Former nursing student Brian Garrett said that he was working for a short time in an off-campus clinic, opened after opening his post at Strauss after the ouster 39, Ohio State in the late 1990s. But Garrett ceased after witnessing Strauss's abuse and having experienced it himself.

The investigation, he said, left him more angry than before.

"We knew it was systemic and that it had been reported," Garrett said Friday. "It's even more prevalent than we knew."

Nobody publicly defended Strauss, although family members reported being shocked by the allegations.

The whistleblower credited for instigating the investigation said in a statement that he felt "justified" but had mixed feelings about the law firm's findings.

Mike DiSabato, a former wrestler from the state of Ohio, met with school officials in March 2018 to discuss the mistreatment that he and other athletes have suffered from the Strauss's share, which prompted the school to engage Perkins Coie to conduct an investigation.

"Although a weight has been removed from my back, I am deeply saddened to hear and relive the stories of so many other people who have suffered similar abuses from Dr. Strauss. while the state of Ohio has turned a blind eye, "said DiSabato's statement.

According to him, the Perkins Coie Report gives him "the courage and strength to keep fighting to make sure that the state of Ohio is held responsible for the damage and trauma that they have caused to me and my family ".

Ohio State President Michael Drake said the school, the third largest university in the country, was experiencing "constant institutional failure." He apologized and congratulated the victims for their courage.

The lawsuits against the state of Ohio are moving towards mediation. They are looking for unspecified damage. Drake said the only investigation cost the school $ 6.2 million.

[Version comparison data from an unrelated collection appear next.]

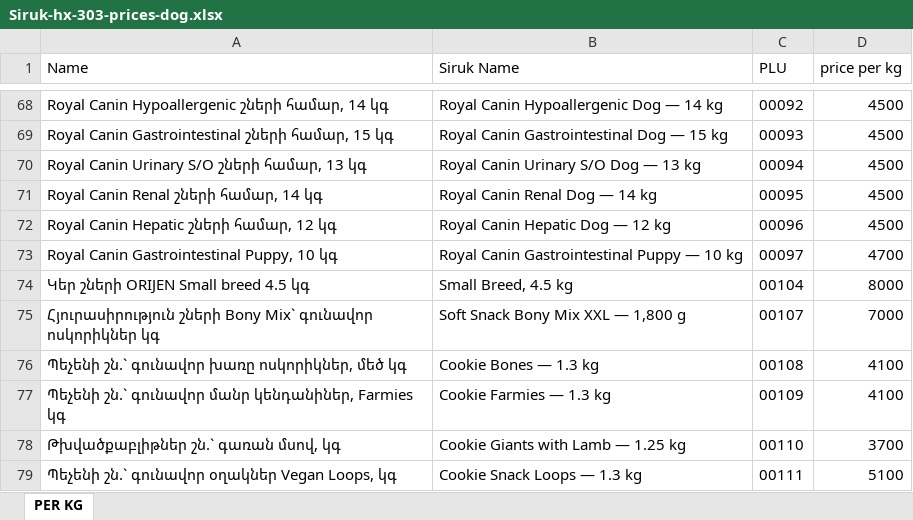
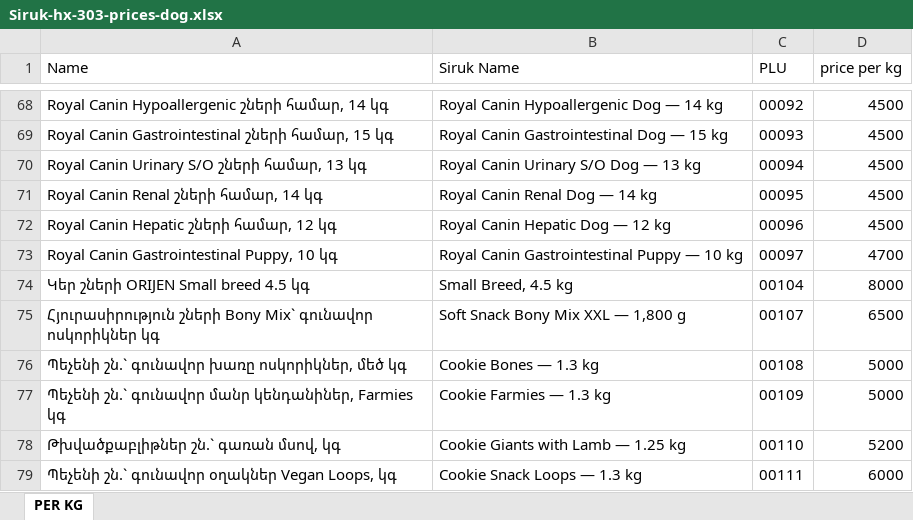
Before and after one commit to EricKhosro/siruk-claude, an Excel workbook: final/Siruk-hx-303-prices-dog.xlsx, sheet PER KG, drawn as a sheet; only a part is shown, gaps mark what is left out; values as stored, in another font and other column widths than the file's, no borders; the diff names each change by its address in the sheet, - before the commit and + after, or states it on an @@ line.

```diff
--- a/final/Siruk-hx-303-prices-dog.xlsx (sheet PER KG)
+++ b/final/Siruk-hx-303-prices-dog.xlsx (sheet PER KG)
-D75 (price per kg): 7000
+D75 (price per kg): 6500
-D76:D77 (price per kg): 4100
+D76:D77 (price per kg): 5000
-D78 (price per kg): 3700
+D78 (price per kg): 5200
-D79 (price per kg): 5100
+D79 (price per kg): 6000
```
Also changed, not shown: final/siruk-source-of-truth.xlsx, 10 other files.
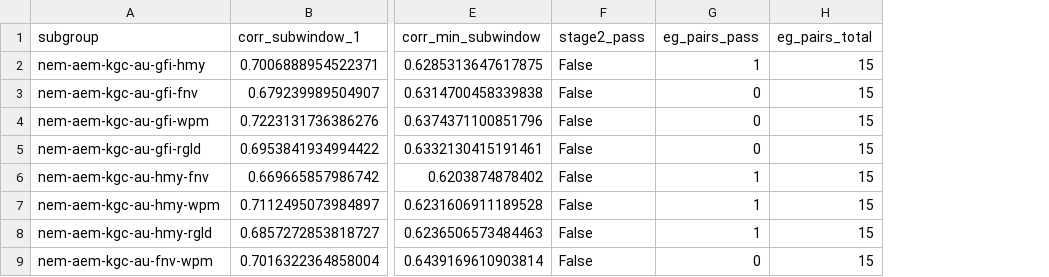
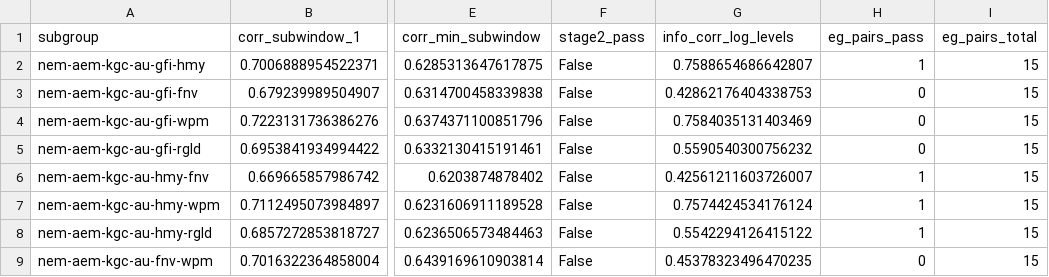
Before and after one commit to ArturoSantillanes/Lab03_MyST_Equipo2, a CSV file: artifacts/cointegration/group_selection.csv, drawn as a sheet; only a part is shown, gaps mark what is left out; the diff names each change by its address in the sheet, - before the commit and + after, or states it on an @@ line.

```diff
--- a/artifacts/cointegration/group_selection.csv
+++ b/artifacts/cointegration/group_selection.csv
+column G (info_corr_log_levels), rows 2-9: 0.7588654686642807 | 0.42862176404338753 | 0.7584035131403469 | 0.5590540300756232 | 0.42561211603726007 | 0.7574424534176124 | 0.5542294126415122 | 0.45378323496470235
```
Also changed, not shown: artifacts/cointegration/stability_windows.csv, artifacts/kalman/filter1_q_grid.csv, 12 other files.
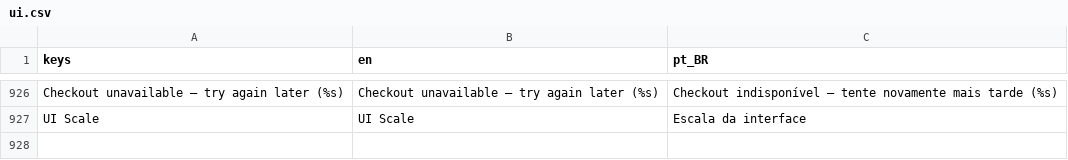
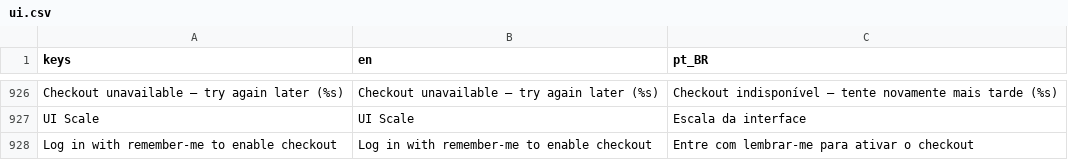
Before and after one commit to docerol/shambleta, a CSV file: data/i18n/ui.csv, drawn as a sheet; only a part is shown, gaps mark what is left out; the diff names each change by its address in the sheet, - before the commit and + after, or states it on an @@ line.

Commit message:
SOM-IDLE: beta fechado — hardening T1-T14 (CI sem liuyuzui, webhook fail-closed, checkout por sessão, restore real, season lock, 2FA binding, concorrência)
T1 CI: idle-tests/backup-restore/benchmarks no container
barichello/godot-ci:4.7.1 (remove liuyuzui/godot-action-setup); YAML
validado local; CI remoto não executado (sem créditos).
T2 webhook MP fail-closed: provider real sem token/refetch → 503/502, nunca
concede por corpo plano (exceto SHAMBLETA_MP_ALLOW_UNVERIFIED explícito);
cross-check transaction_amount x catálogo (amount_mismatch).
companion/test_security.py: 25 checks (8 webhook + 6 checkout + extras).
T3 checkout por sessão: auth_token do login (sha256 x auth_token table);
cross-account → 403, sem token → 401; preço/external_reference do servidor.
Client envia savedToken (remember-me).
T4 restore real: tests/test_backup_full_restore.gd (snapshot→perda→restore
em base separada→integridade+ledger+jogadores) + probes antigos consertados
(duck-typed, SQLBackups direto); benchmarks.gd consertado (duck-typed,
SettlePending real). Relatório no OFFSITE_RESTORE_REPORT §0.
T5 season lock: SeasonsBetaLock (CreateSeason → -1, Tick no-op) + env p/
testes + SuiteSeasonLock + SEASON_ACTIVATION_NOTE.md (débito T6 incluído).
T7 ads: stub explícito (AdStubEnabled + pin na suíte); portal sem ponte não
faz downgrade silencioso.
T9 2FA: binding accountName↔pending + expiração 5min + consumo (helper
testável, SuiteTwoFactor); corrige SQL.GetAccountPermission (inexistente —
login 2FA quebraria).
T10 online XP: persistência UpdateStat round-trip + sem-dup em repetição
(na SuiteRebirth). T11: ciclo login→logout→login na SuiteAuthHardening.
T12 SuiteConcurrency: gasto/lote/claim/grant/chave/trade duplos, conservação.
== RESULT: 1074 checks, 0 failures == / SECURITY 25/0 / COMPANION 75/0 /
backup probe + full restore PASSED / benchmarks exit 0

```diff
--- a/data/i18n/ui.csv
+++ b/data/i18n/ui.csv
+row 928: Log in with remember-me to enable checkout | Log in with remember-me to enable checkout | Entre com lembrar-me para ativar o checkout
```
Also changed, not shown: 18 other files.
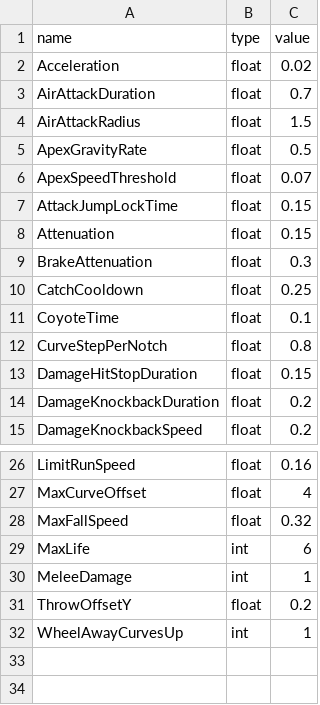
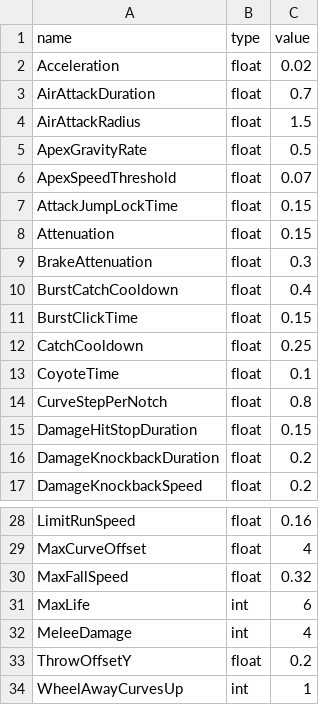
Before and after one commit to k025g1019-sys/CG3, a CSV file: Game/resources/GlobalVariables/Player.csv, drawn as a sheet; only a part is shown, gaps mark what is left out.

```diff
--- a/Game/resources/GlobalVariables/Player.csv
+++ b/Game/resources/GlobalVariables/Player.csv
@@ -9,2 +9,4 @@ Attenuation,float,0.15
 BrakeAttenuation,float,0.3
+BurstCatchCooldown,float,0.4
+BurstClickTime,float,0.15
 CatchCooldown,float,0.25
@@ -29,3 +31,3 @@ MaxFallSpeed,float,0.32
 MaxLife,int,6
-MeleeDamage,int,1
+MeleeDamage,int,4
 ThrowOffsetY,float,0.2
```
Also changed, not shown: Game/resources/GlobalVariables/Boomerang.csv, Game/resources/GlobalVariables/Boss.csv, 8 other files.
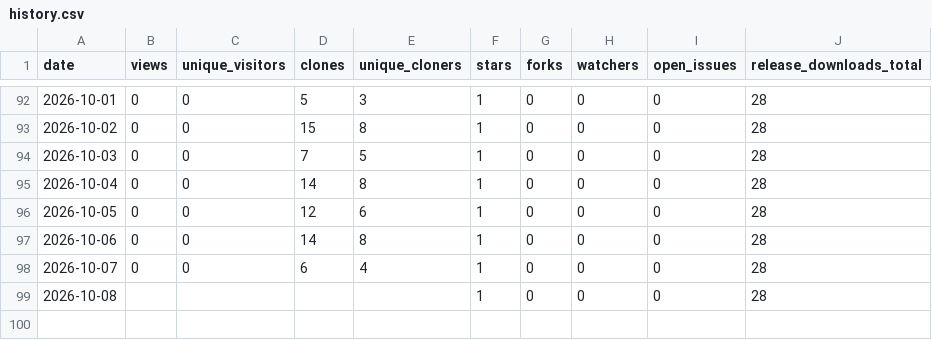
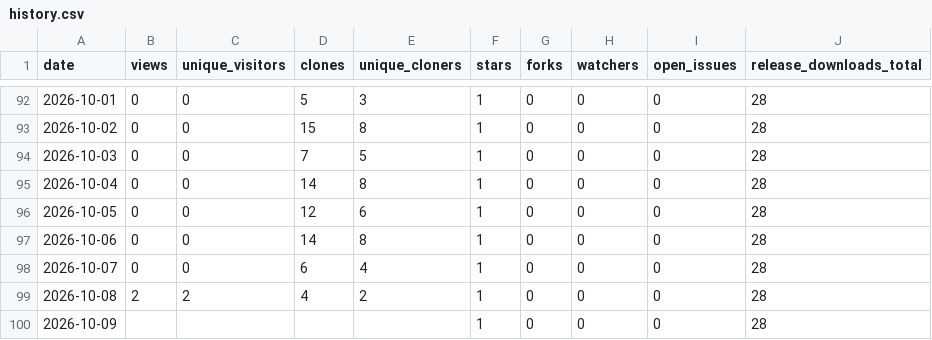
Before and after one commit to aadesh0706/DriveWise, a CSV file: stats/history.csv, drawn as a sheet; only a part is shown, gaps mark what is left out.

```diff
--- a/stats/history.csv
+++ b/stats/history.csv
@@ -98,2 +98,3 @@ date,views,unique_visitors,clones,unique_cloners,stars,forks,watchers,open_issue
 2026-10-07,0,0,6,4,1,0,0,0,28
-2026-10-08,,,,,1,0,0,0,28
+2026-10-08,2,2,4,2,1,0,0,0,28
+2026-10-09,,,,,1,0,0,0,28
```
Also changed, not shown: 3 other files.
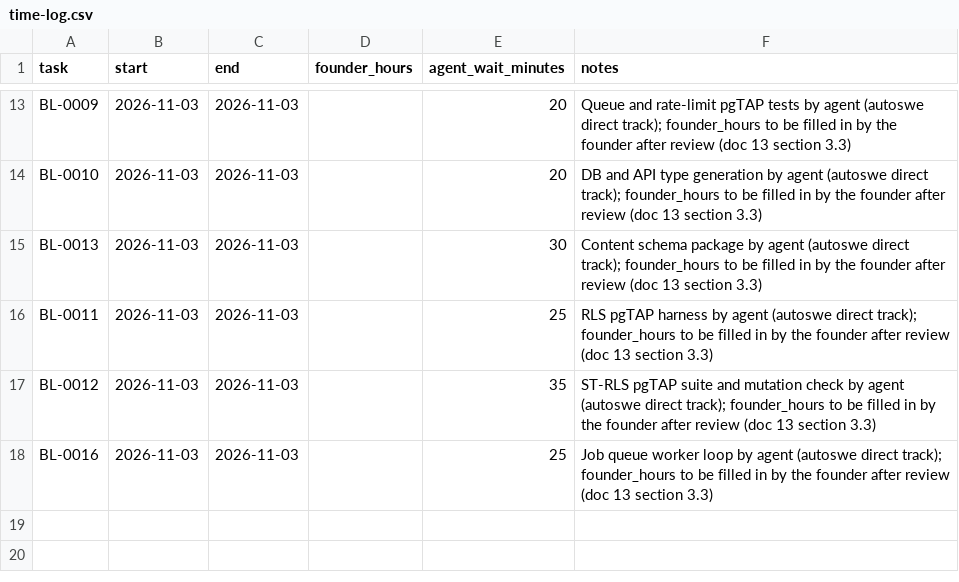
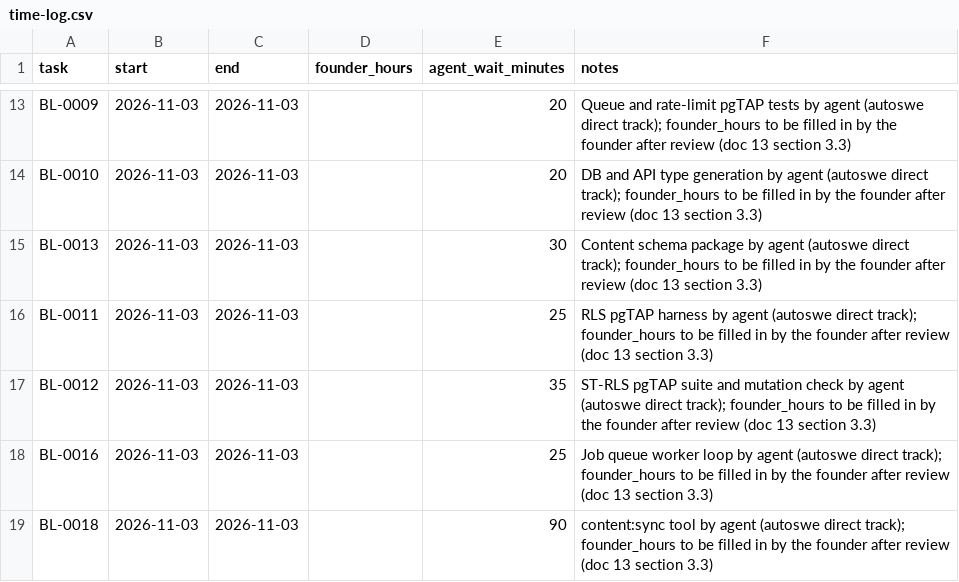
Before and after one commit to A-Stefanachi/polymath, a CSV file: polymath-app-spec/docs/time-log.csv, drawn as a sheet; only a part is shown, gaps mark what is left out.

```diff
--- a/polymath-app-spec/docs/time-log.csv
+++ b/polymath-app-spec/docs/time-log.csv
@@ -18 +18,2 @@ BL-0012,2026-11-03,2026-11-03,,35,ST-RLS pgTAP suite and mutation check by agent
 BL-0016,2026-11-03,2026-11-03,,25,Job queue worker loop by agent (autoswe direct track); founder_hours to be filled in by the founder after review (doc 13 section 3.3)
+BL-0018,2026-11-03,2026-11-03,,90,content:sync tool by agent (autoswe direct track); founder_hours to be filled in by the founder after review (doc 13 section 3.3)
```
Also changed, not shown: 25 other files.
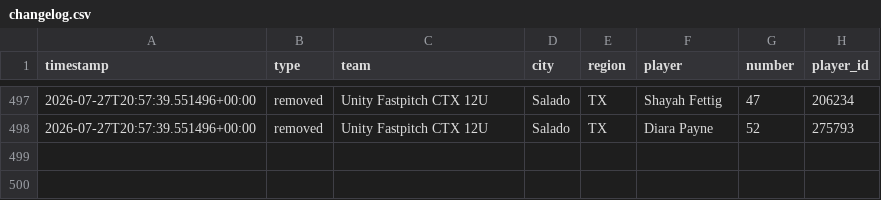
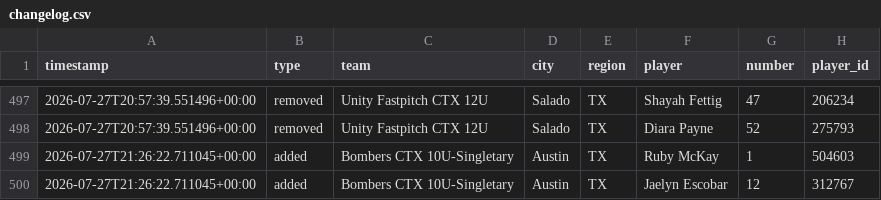
Before and after one commit to jeremiah9980/ncs-monitor, a CSV file: reports/changelog.csv, drawn as a sheet; only a part is shown, gaps mark what is left out.

```diff
--- a/reports/changelog.csv
+++ b/reports/changelog.csv
@@ -498 +498,3 @@ timestamp,type,team,city,region,player,number,player_id
 2026-07-27T20:57:39.551496+00:00,removed,Unity Fastpitch CTX 12U,Salado,TX,Diara Payne,52,275793
+2026-07-27T21:26:22.711045+00:00,added,Bombers CTX 10U-Singletary,Austin,TX,Ruby McKay,1,504603
+2026-07-27T21:26:22.711045+00:00,added,Bombers CTX 10U-Singletary,Austin,TX,Jaelyn Escobar,12,312767
```
Also changed, not shown: reports/team-list.csv, 4 other files.
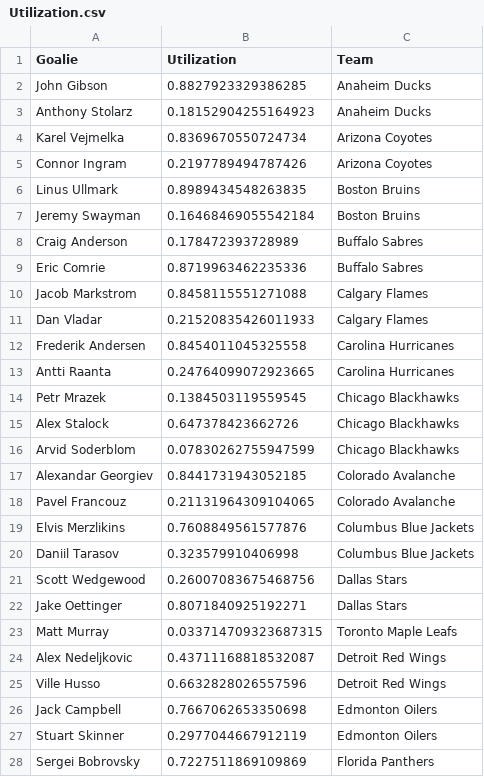
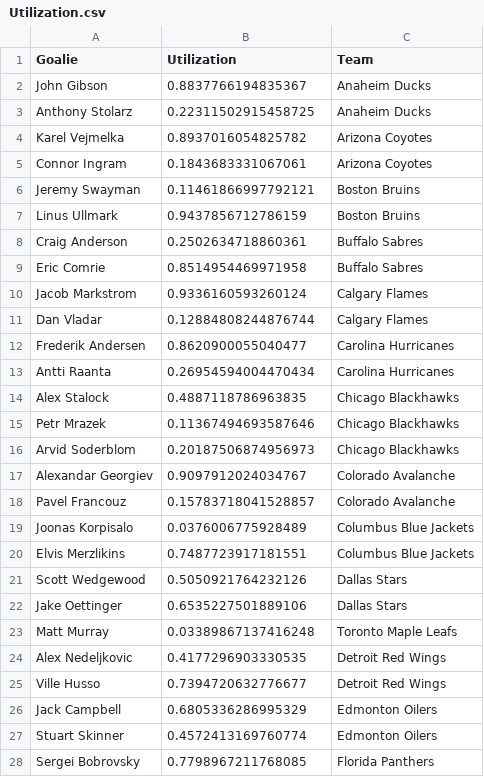
Before and after one commit to bananasfourscale/HockeyRatings, a CSV file: Output_Files/Goalie_Files/Instance_Files/Utilization.csv, drawn as a sheet; only a part is shown; the diff covers the shown part only.

Commit message:
Minor updates to goalie utilization

```diff
--- a/Output_Files/Goalie_Files/Instance_Files/Utilization.csv
+++ b/Output_Files/Goalie_Files/Instance_Files/Utilization.csv
@@ -1,28 +1,28 @@
 Goalie	Utilization	Team
-John Gibson	0.8827923329386285	Anaheim Ducks
-Anthony Stolarz	0.18152904255164923	Anaheim Ducks
-Karel Vejmelka	0.8369670550724734	Arizona Coyotes
-Connor Ingram	0.2197789494787426	Arizona Coyotes
-Linus Ullmark	0.8989434548263835	Boston Bruins
-Jeremy Swayman	0.16468469055542184	Boston Bruins
-Craig Anderson	0.178472393728989	Buffalo Sabres
-Eric Comrie	0.8719963462235336	Buffalo Sabres
-Jacob Markstrom	0.8458115551271088	Calgary Flames
-Dan Vladar	0.21520835426011933	Calgary Flames
-Frederik Andersen	0.8454011045325558	Carolina Hurricanes
-Antti Raanta	0.24764099072923665	Carolina Hurricanes
-Petr Mrazek	0.1384503119559545	Chicago Blackhawks
-Alex Stalock	0.647378423662726	Chicago Blackhawks
-Arvid Soderblom	0.07830262755947599	Chicago Blackhawks
-Alexandar Georgiev	0.8441731943052185	Colorado Avalanche
-Pavel Francouz	0.21131964309104065	Colorado Avalanche
-Elvis Merzlikins	0.7608849561577876	Columbus Blue Jackets
-Daniil Tarasov	0.323579910406998	Columbus Blue Jackets
-Scott Wedgewood	0.26007083675468756	Dallas Stars
-Jake Oettinger	0.8071840925192271	Dallas Stars
-Matt Murray	0.033714709323687315	Toronto Maple Leafs
-Alex Nedeljkovic	0.43711168818532087	Detroit Red Wings
-Ville Husso	0.6632828026557596	Detroit Red Wings
-Jack Campbell	0.7667062653350698	Edmonton Oilers
-Stuart Skinner	0.2977044667912119	Edmonton Oilers
-Sergei Bobrovsky	0.7227511869109869	Florida Panthers
+John Gibson	0.8837766194835367	Anaheim Ducks
+Anthony Stolarz	0.22311502915458725	Anaheim Ducks
+Karel Vejmelka	0.8937016054825782	Arizona Coyotes
+Connor Ingram	0.1843683331067061	Arizona Coyotes
+Jeremy Swayman	0.11461866997792121	Boston Bruins
+Linus Ullmark	0.9437856712786159	Boston Bruins
+Craig Anderson	0.2502634718860361	Buffalo Sabres
+Eric Comrie	0.8514954469971958	Buffalo Sabres
+Jacob Markstrom	0.9336160593260124	Calgary Flames
+Dan Vladar	0.12884808244876744	Calgary Flames
+Frederik Andersen	0.8620900055040477	Carolina Hurricanes
+Antti Raanta	0.26954594004470434	Carolina Hurricanes
+Alex Stalock	0.4887118786963835	Chicago Blackhawks
+Petr Mrazek	0.11367494693587646	Chicago Blackhawks
+Arvid Soderblom	0.20187506874956973	Chicago Blackhawks
+Alexandar Georgiev	0.9097912024034767	Colorado Avalanche
+Pavel Francouz	0.15783718041528857	Colorado Avalanche
+Joonas Korpisalo	0.0376006775928489	Columbus Blue Jackets
+Elvis Merzlikins	0.7487723917181551	Columbus Blue Jackets
+Scott Wedgewood	0.5050921764232126	Dallas Stars
+Jake Oettinger	0.6535227501889106	Dallas Stars
+Matt Murray	0.03389867137416248	Toronto Maple Leafs
+Alex Nedeljkovic	0.4177296903330535	Detroit Red Wings
+Ville Husso	0.7394720632776677	Detroit Red Wings
+Jack Campbell	0.6805336286995329	Edmonton Oilers
+Stuart Skinner	0.4572413169760774	Edmonton Oilers
+Sergei Bobrovsky	0.7798967211768085	Florida Panthers
```
Also changed, not shown: 1 added row and 40 edited cells elsewhere in this file, 5 other files.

In addition, the US Department of Education's Civil Rights Bureau examines whether the state of Ohio responded promptly and fairly to student complaints. The department could reduce federal funding for the university if it is proven that it violated the protection of civil rights.